The northern hairy-nosed wombat only survives in a very small area of 3 km² within Epping Forest National Park (32 km²), Queensland. It is considered by many to be the rarest animal in the world. It is one of the world's rarest large mammals and is critically endangered.
Slightly larger than the common wombat, it is able to reproduce a little faster. Its habitat has been infested by an African grass, Cenchrus ciliaris, which is slowly displacing the original favorite grasses of the wombat.
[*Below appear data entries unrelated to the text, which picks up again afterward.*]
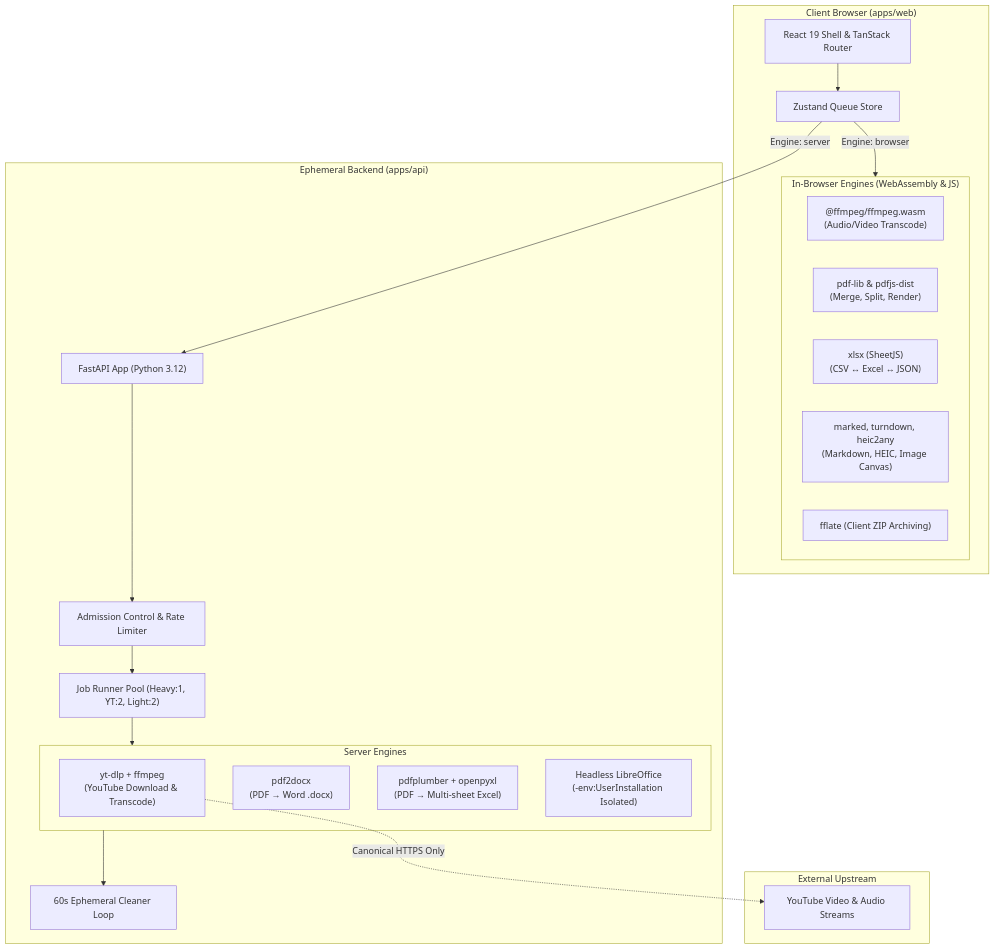
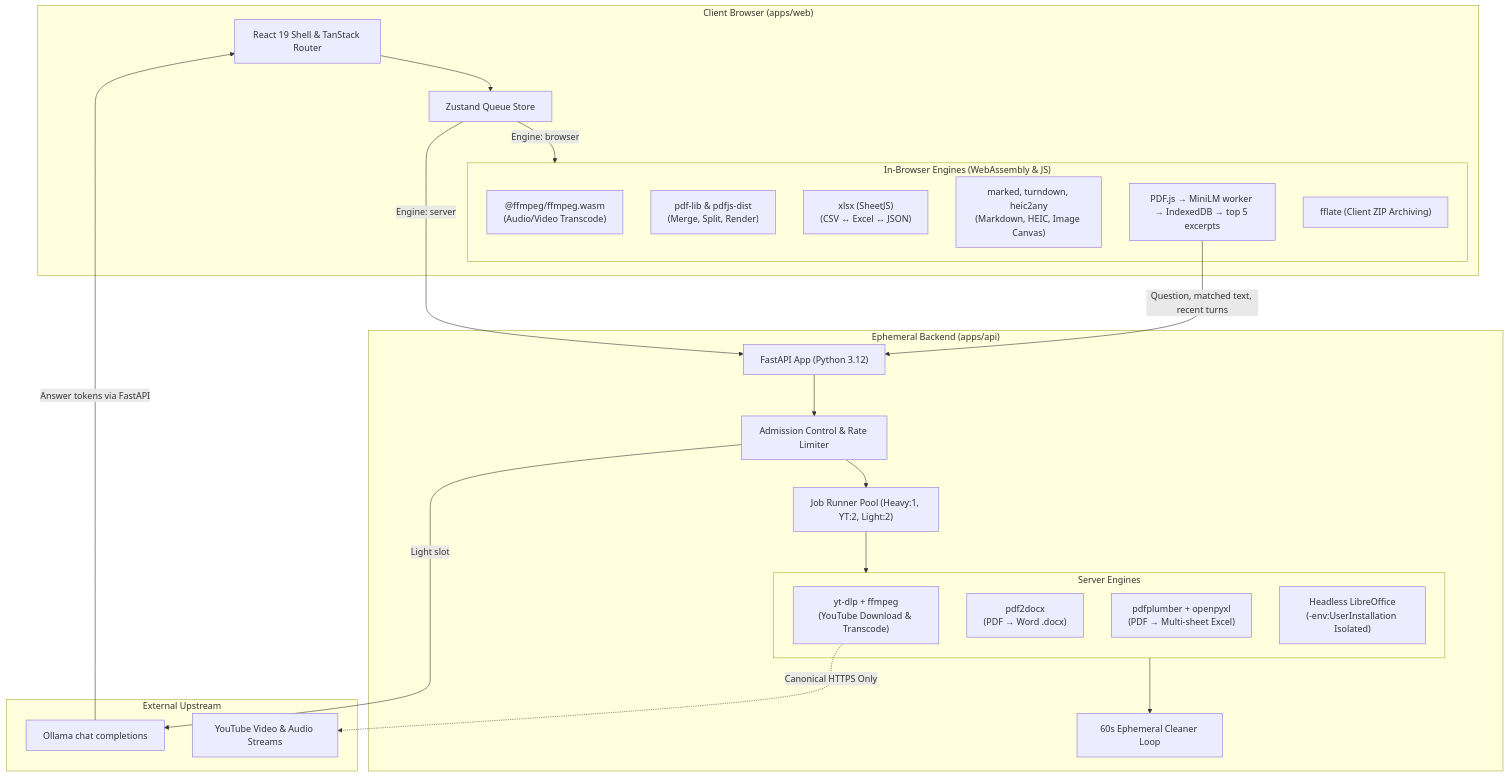
Before and after one commit to Joel-Joseph-George/convert-it: the diagram in README.md, drawn with Mermaid. The commit also changed other lines of this file and 5 other files, not shown here.

Commit message:
Document PDF chat setup, privacy, streaming and verification

````diff
--- a/README.md
+++ b/README.md
@@ -40,42 +40,47 @@
 ```mermaid
 flowchart TD
     subgraph Client ["Client Browser (apps/web)"]
         UI["React 19 Shell & TanStack Router"]
         QueueStore["Zustand Queue Store"]
         
         subgraph BrowserEngines ["In-Browser Engines (WebAssembly & JS)"]
             WASM["@ffmpeg/ffmpeg.wasm\n(Audio/Video Transcode)"]
             PDFJS["pdf-lib & pdfjs-dist\n(Merge, Split, Render)"]
             SheetJS["xlsx (SheetJS)\n(CSV ↔ Excel ↔ JSON)"]
             TextImg["marked, turndown, heic2any\n(Markdown, HEIC, Image Canvas)"]
+            PDFChat["PDF.js → MiniLM worker → IndexedDB → top 5 excerpts"]
             Zip["fflate (Client ZIP Archiving)"]
         end
     end
 
     subgraph Backend ["Ephemeral Backend (apps/api)"]
         FastAPI["FastAPI App (Python 3.12)"]
         Admission["Admission Control & Rate Limiter"]
         WorkerPool["Job Runner Pool (Heavy:1, YT:2, Light:2)"]
         DiskCleaner["60s Ephemeral Cleaner Loop"]
         
         subgraph ServerEngines ["Server Engines"]
             YTDLP["yt-dlp + ffmpeg\n(YouTube Download & Transcode)"]
             PDF2DOCX["pdf2docx\n(PDF → Word .docx)"]
             PDFPlumber["pdfplumber + openpyxl\n(PDF → Multi-sheet Excel)"]
             LibreOffice["Headless LibreOffice\n(-env:UserInstallation Isolated)"]
         end
     end
 
     subgraph External ["External Upstream"]
+        Ollama["Ollama chat completions"]
         YouTube["YouTube Video & Audio Streams"]
     end
 
     UI --> QueueStore
     QueueStore -- "Engine: browser" --> BrowserEngines
     QueueStore -- "Engine: server" --> FastAPI
     
     FastAPI --> Admission --> WorkerPool
     WorkerPool --> ServerEngines
     YTDLP -. "Canonical HTTPS Only" .-> YouTube
+    PDFChat -- "Question, matched text, recent turns" --> FastAPI
+    Admission -- "Light slot" --> Ollama
+    Ollama -- "Answer tokens via FastAPI" --> UI
     ServerEngines --> DiskCleaner
 ```
````
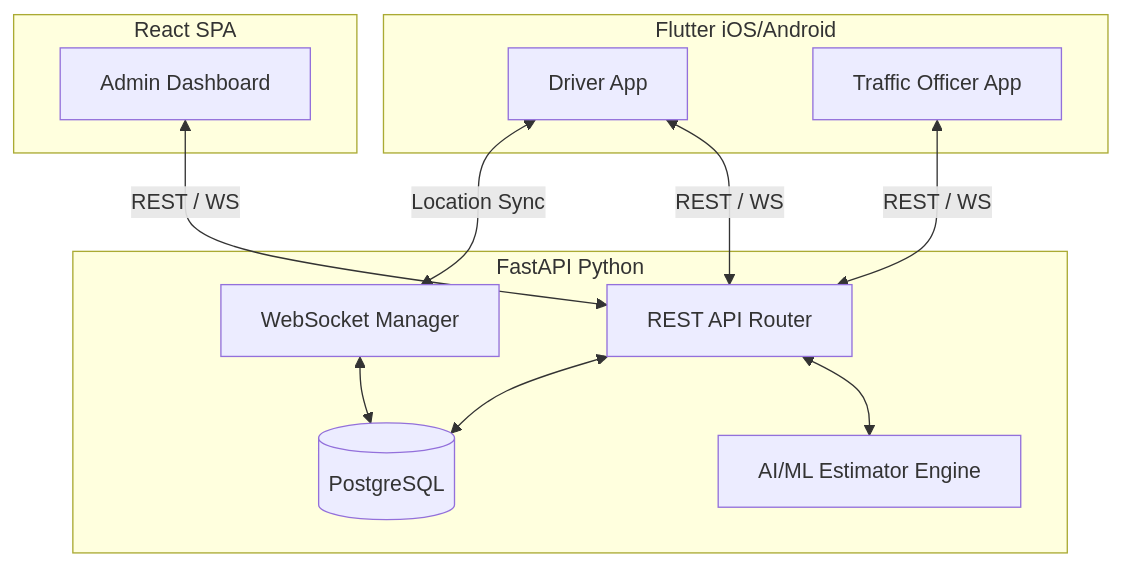
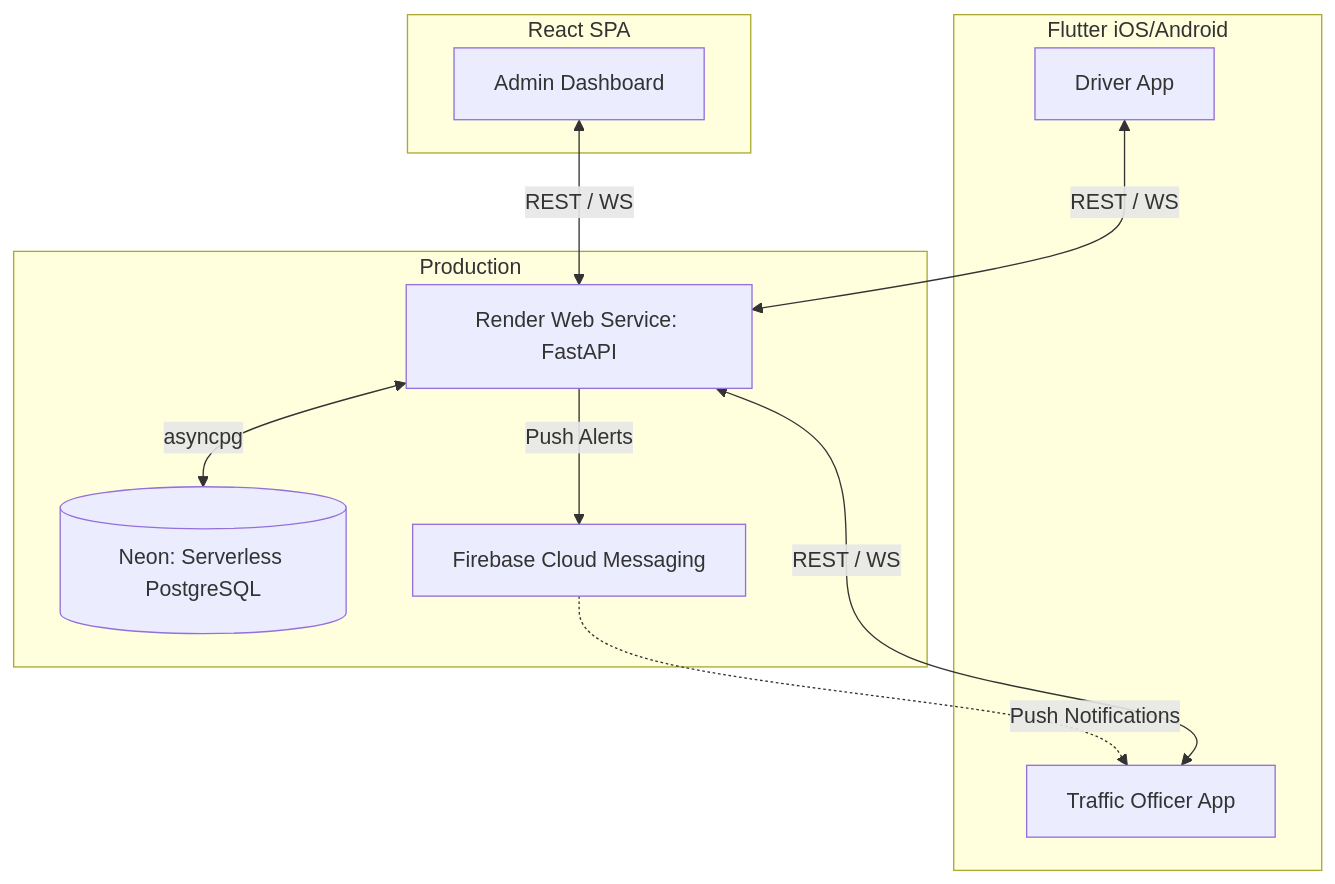
One commit to Rajaki751/Traffic-Ambulance_Coordination changed the diagram in README.md. Above: the diagram before and after it, drawn with Mermaid. The commit also changed other lines of this file, not shown here.

Commit message:
docs: completely rewrite README for Sajiloroute production launch

````diff
--- a/README.md
+++ b/README.md
@@ -45,27 +46,26 @@
 ```mermaid
 graph TD
     subgraph Mobile Apps [Flutter iOS/Android]
         D[Driver App]
         O[Traffic Officer App]
     end
 
     subgraph Web [React SPA]
         A[Admin Dashboard]
     end
 
-    subgraph Backend Services [FastAPI Python]
-        API[REST API Router]
-        WS[WebSocket Manager]
-        AI[AI/ML Estimator Engine]
-        DB[(PostgreSQL)]
+    subgraph Cloud Infrastructure [Production]
+        API[Render Web Service: FastAPI]
+        DB[(Neon: Serverless PostgreSQL)]
+        FCM[Firebase Cloud Messaging]
     end
 
     D <-->|REST / WS| API
-    D <-->|Location Sync| WS
     O <-->|REST / WS| API
     A <-->|REST / WS| API
     
-    API <--> AI
-    API <--> DB
-    WS <--> DB
+    API -->|Push Alerts| FCM
+    FCM -.->|Push Notifications| O
+    
+    API <-->|asyncpg| DB
 ```
````
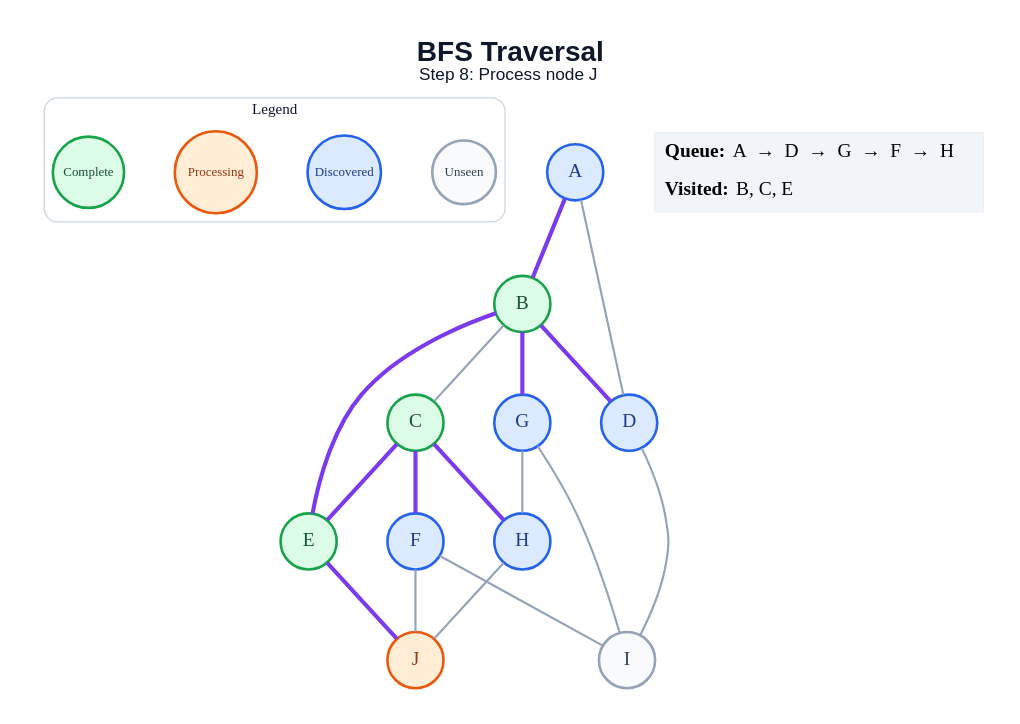
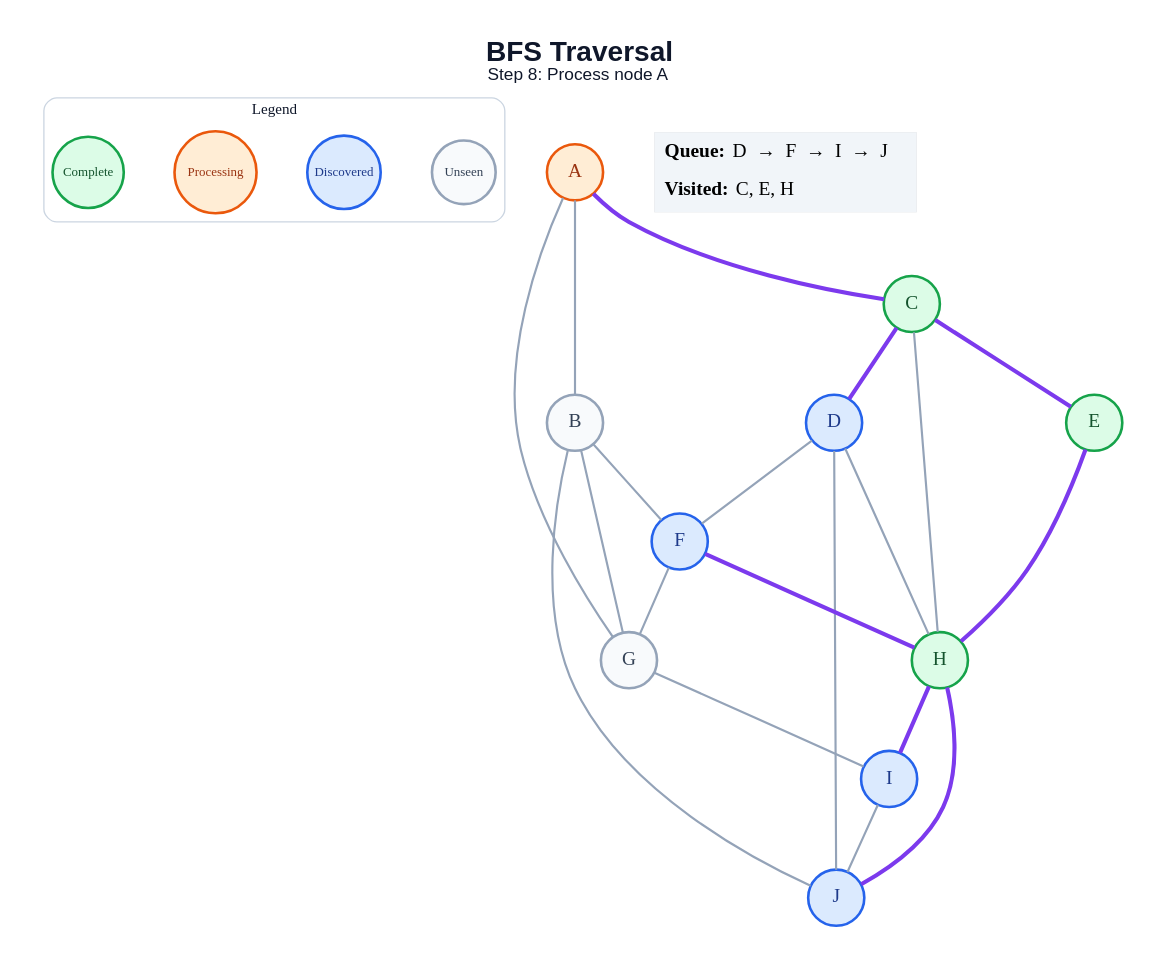
The diagram in generated/specific-node/bfs/step_08.dot (amanghodawala9/ai-slop), drawn with Graphviz before and after one commit. The commit also changed 178 other files, not shown here.

```diff
--- a/generated/specific-node/bfs/step_08.dot
+++ b/generated/specific-node/bfs/step_08.dot
@@ -1,45 +1,48 @@
 graph traversal {
   graph [layout=dot, rankdir=TB, bgcolor="#FFFFFF", pad="0.35", nodesep="0.65", ranksep="0.8", fontname="Arial"];
   node [shape=circle, style="filled", fontname="Arial Bold", fontsize=18, width=0.72, fixedsize=true, penwidth=2.4];
   edge [color="#94A3B8", penwidth=2.0];
-  label=<<B>BFS Traversal</B><BR/><FONT POINT-SIZE="16">Step 8: Process node J</FONT>>; labelloc="t"; fontsize=26; fontname="Arial"; fontcolor="#0F172A";
+  label=<<B>BFS Traversal</B><BR/><FONT POINT-SIZE="16">Step 8: Process node A</FONT>>; labelloc="t"; fontsize=26; fontname="Arial"; fontcolor="#0F172A";
   subgraph cluster_legend { label="Legend"; color="#CBD5E1"; penwidth=1.2; style="rounded"; fontsize=14; fontname="Arial Bold";
     key_unseen [label="Unseen", fillcolor="#F8FAFC", color="#94A3B8", fontcolor="#334155", fontsize=12, width=0.82];
     key_frontier [label="Discovered", fillcolor="#DBEAFE", color="#2563EB", fontcolor="#1E3A8A", fontsize=12, width=0.95];
     key_current [label="Processing", fillcolor="#FFEDD5", color="#EA580C", fontcolor="#9A3412", fontsize=12, width=1.05];
     key_done [label="Complete", fillcolor="#DCFCE7", color="#16A34A", fontcolor="#14532D", fontsize=12, width=0.92];
     { rank=same; key_unseen; key_frontier; key_current; key_done; }
   }
-  A [fillcolor="#DBEAFE", color="#2563EB", fontcolor="#1E3A8A"];
-  B [fillcolor="#DCFCE7", color="#16A34A", fontcolor="#14532D"];
+  A [fillcolor="#FFEDD5", color="#EA580C", fontcolor="#9A3412"];
+  B [fillcolor="#F8FAFC", color="#94A3B8", fontcolor="#334155"];
   C [fillcolor="#DCFCE7", color="#16A34A", fontcolor="#14532D"];
   D [fillcolor="#DBEAFE", color="#2563EB", fontcolor="#1E3A8A"];
   E [fillcolor="#DCFCE7", color="#16A34A", fontcolor="#14532D"];
   F [fillcolor="#DBEAFE", color="#2563EB", fontcolor="#1E3A8A"];
-  G [fillcolor="#DBEAFE", color="#2563EB", fontcolor="#1E3A8A"];
-  H [fillcolor="#DBEAFE", color="#2563EB", fontcolor="#1E3A8A"];
-  I [fillcolor="#F8FAFC", color="#94A3B8", fontcolor="#334155"];
-  J [fillcolor="#FFEDD5", color="#EA580C", fontcolor="#9A3412"];
-  A -- B [color="#7C3AED", penwidth=3.8];
-  A -- D;
-  B -- C;
-  B -- D [color="#7C3AED", penwidth=3.8];
-  B -- E [color="#7C3AED", penwidth=3.8];
-  B -- G [color="#7C3AED", penwidth=3.8];
+  G [fillcolor="#F8FAFC", color="#94A3B8", fontcolor="#334155"];
+  H [fillcolor="#DCFCE7", color="#16A34A", fontcolor="#14532D"];
+  I [fillcolor="#DBEAFE", color="#2563EB", fontcolor="#1E3A8A"];
+  J [fillcolor="#DBEAFE", color="#2563EB", fontcolor="#1E3A8A"];
+  A -- B;
+  A -- C [color="#7C3AED", penwidth=3.8];
+  A -- G;
+  B -- F;
+  B -- G;
+  B -- J;
+  C -- D [color="#7C3AED", penwidth=3.8];
   C -- E [color="#7C3AED", penwidth=3.8];
-  C -- F [color="#7C3AED", penwidth=3.8];
-  C -- H [color="#7C3AED", penwidth=3.8];
-  D -- I;
-  E -- J [color="#7C3AED", penwidth=3.8];
-  F -- I;
-  F -- J;
-  G -- H;
+  C -- H;
+  D -- F;
+  D -- H;
+  D -- J;
+  E -- H [color="#7C3AED", penwidth=3.8];
+  F -- G;
+  F -- H [color="#7C3AED", penwidth=3.8];
   G -- I;
-  H -- J;
+  H -- I [color="#7C3AED", penwidth=3.8];
+  H -- J [color="#7C3AED", penwidth=3.8];
+  I -- J;
   status [shape=plain, fixedsize=false, width=0, height=0, margin=0, label=<
     <TABLE BORDER="0" CELLBORDER="0" CELLPADDING="7" BGCOLOR="#F1F5F9">
-      <TR><TD ALIGN="LEFT"><B>Queue:</B> A  →  D  →  G  →  F  →  H</TD></TR>
-      <TR><TD ALIGN="LEFT"><B>Visited:</B> B, C, E</TD></TR>
+      <TR><TD ALIGN="LEFT"><B>Queue:</B> D  →  F  →  I  →  J</TD></TR>
+      <TR><TD ALIGN="LEFT"><B>Visited:</B> C, E, H</TD></TR>
     </TABLE>
   >];
 }
```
In 2000, a two-metre high predator-proof fence was built around a 25 km² area of the park, but captive breeding and re-housing programs in other areas have now been abandoned, as the population of the the only remaining yaminon colony is considered too small to allow the collection of the 15 or 20 specimens necessary to establish a new colony and more than a decade of attempts to breed the common and southern hairy-nosed wombats in captivity have yielded only poor results .
The Northern hairy-nosed wombat is listed as Threatened by the Australian Species Profile and Threats Database (SPRAT) and as a critically endangered species by the IUCN. The Zoological Society of London, on the basis of evolutionary uniqueness and population scarcity criteria, considers Lasiorhinus krefftii one of the 100 mammalian species at greatest risk of extinction.
Larger than other wombats and weighing around 30 kg, this species displays a stocky and stocky build. The body, about one meter long, is covered in soft, silky greyish-brown fur, with dark rings surrounding the eyes. The limbs are short and powerful, equipped with robust nails to be able to dig dens.
The females have a pouch with an opening in the posterior region to prevent the entry of earth during the digging phase. The common name derives from the broad muzzle covered with a thin whisker. Like all wombats, this species is also herbivorous and nocturnal and spends the hot days underground, where it produces a complex system of tunnels used simultaneously by groups of 4-5 individuals.
The females give birth to a single young which subsequently moves into the marsupium, where it spends about 9 months to complete its development. In the wild it can live even more than 23 years.